– For poorer whites, slavery loomed as a constant potential threat if they could not definitively prove their heritage. The strange case of a white woman named Alexina Morrison demonstrates the problem. In 1857 in Louisiana, she sued to prove that she had been abducted into slavery. Her trial was a bizarre spectacle and the court case was interrupted by the Civil War. Technically, her case remains open and unresolved, a fitting irony.
– Radio and recorded music exploded as popular entertainment in the period after World War II. A unique niche developed around “race records,” recordings by black entertainers.
Despite their growing popularity, major outlets would not sell or play them, limiting the earning potential of writers and performers. A producer at Sun Records in Memphis made a name for himself by reproducing black hits with white artists. He got his big break when a handsome young white singer named Elvis Presley recorded “That’s Alright Mama.” The song had originally been written and recorded by Arthur Crudup, a black blues musician from the Mississippi Delta. Crudup continued to work as a field laborer and bootlegger and died in poverty. Mr. Presley, on the other hand…well, you may have heard of him.
– In 1961 John Howard Griffin published Black Like Me. The book was an account of his experiences traveling the in the Jim Crow South under an assumed black identity.
– In 1991, a successful white rap performer who called himself “Vanilla Ice” earned scorn for manufacturing a rough and tumble “urban” biography. He claimed “I’m from the streets. That’s where I learned to dance and rap.” Those “streets” were primarily in the affluent Dallas suburb of Carrollton. Mr. Van Winkle was eventually shaken-down by early Hip-hop pioneer Suge Knight. By turning the Sun Records model on its head, quite literally, Knight may have marked the end of an era in white financial exploitation of black art.
– A recent genetic study demonstrated an interesting fact about racial identity in the US. Across the southern states, between one in seven (South Carolina) and one in ten (Georgia) of each state’s white populations carry enough black ancestry to have qualified as black under those states’ Jim Crow laws. It may be unusual for a woman like Rachel Dolezal to try to “pass” as black, but passing as white was a crucial and successful survival strategy for millions of Americans under slavery and Jim Crow.
Rachel Dolezal’s case is certainly odd, but placed in the context of our racial history it isn’t all that remarkable.
About the Author: Chris Ladd is a Texan who is now living in the Chicago area.
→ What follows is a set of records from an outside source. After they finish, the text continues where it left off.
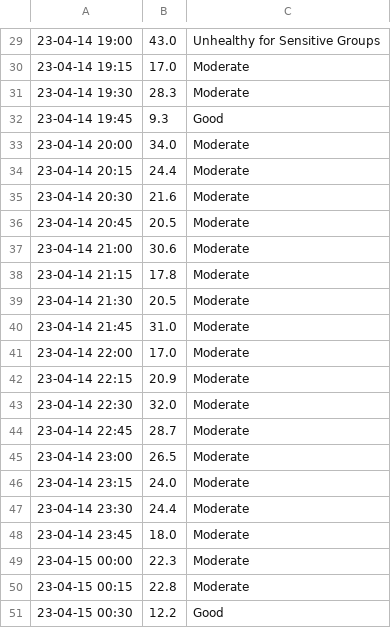
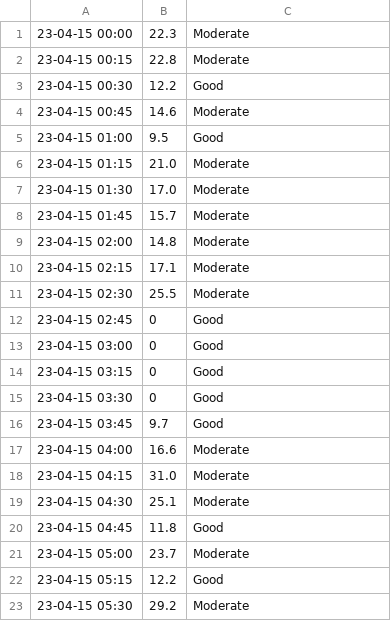
Before and after one commit to petartotev/PT_Library_Python_RandomHelpersForPi, a CSV file: projects/PythonUsingVisualStudio/pythotev_project_read_data_from_csv_file/res/dust_2023-04-15_15min.csv (was projects/PythonUsingVisualStudio/pythotev_project_read_data_from_csv_file/res/dust_2023-04-14_2023-04-15_edit.csv), drawn as a sheet; only a part is shown, gaps mark what is left out; the shorter side is filled out with more unchanged rows; removed rows and columns are numbered as before the commit, all else as after; the diff covers the shown part only; the diff names each change by its address in the sheet, - before the commit and + after, or states it on an @@ line.

```diff
--- a/projects/PythonUsingVisualStudio/pythotev_project_read_data_from_csv_file/res/dust_2023-04-14_2023-04-15_edit.csv
+++ b/projects/PythonUsingVisualStudio/pythotev_project_read_data_from_csv_file/res/dust_2023-04-15_15min.csv
-row 29: 23-04-14 19:00 | 43.0 | Unhealthy for Sensitive Groups
-row 30: 23-04-14 19:15 | 17.0 | Moderate
-row 31: 23-04-14 19:30 | 28.3 | Moderate
-row 32: 23-04-14 19:45 | 9.3 | Good
-row 33: 23-04-14 20:00 | 34.0 | Moderate
-row 34: 23-04-14 20:15 | 24.4 | Moderate
-row 35: 23-04-14 20:30 | 21.6 | Moderate
-row 36: 23-04-14 20:45 | 20.5 | Moderate
-row 37: 23-04-14 21:00 | 30.6 | Moderate
-row 38: 23-04-14 21:15 | 17.8 | Moderate
-row 39: 23-04-14 21:30 | 20.5 | Moderate
-row 40: 23-04-14 21:45 | 31.0 | Moderate
-row 41: 23-04-14 22:00 | 17.0 | Moderate
-row 42: 23-04-14 22:15 | 20.9 | Moderate
-row 43: 23-04-14 22:30 | 32.0 | Moderate
-row 44: 23-04-14 22:45 | 28.7 | Moderate
-row 45: 23-04-14 23:00 | 26.5 | Moderate
-row 46: 23-04-14 23:15 | 24.0 | Moderate
-row 47: 23-04-14 23:30 | 24.4 | Moderate
-row 48: 23-04-14 23:45 | 18.0 | Moderate
```
Also changed, not shown: 5 added rows and 28 removed rows elsewhere in this file, projects/PythonUsingVisualStudio/pythotev_project_read_data_from_csv_file/res/temp.csv, 8 other files.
He is the founder of Building a Better GOP and has served for several years as a Republican Precinct Committeeman in DuPage County, IL, and was active in state and local Republican campaigns in Texas for many years.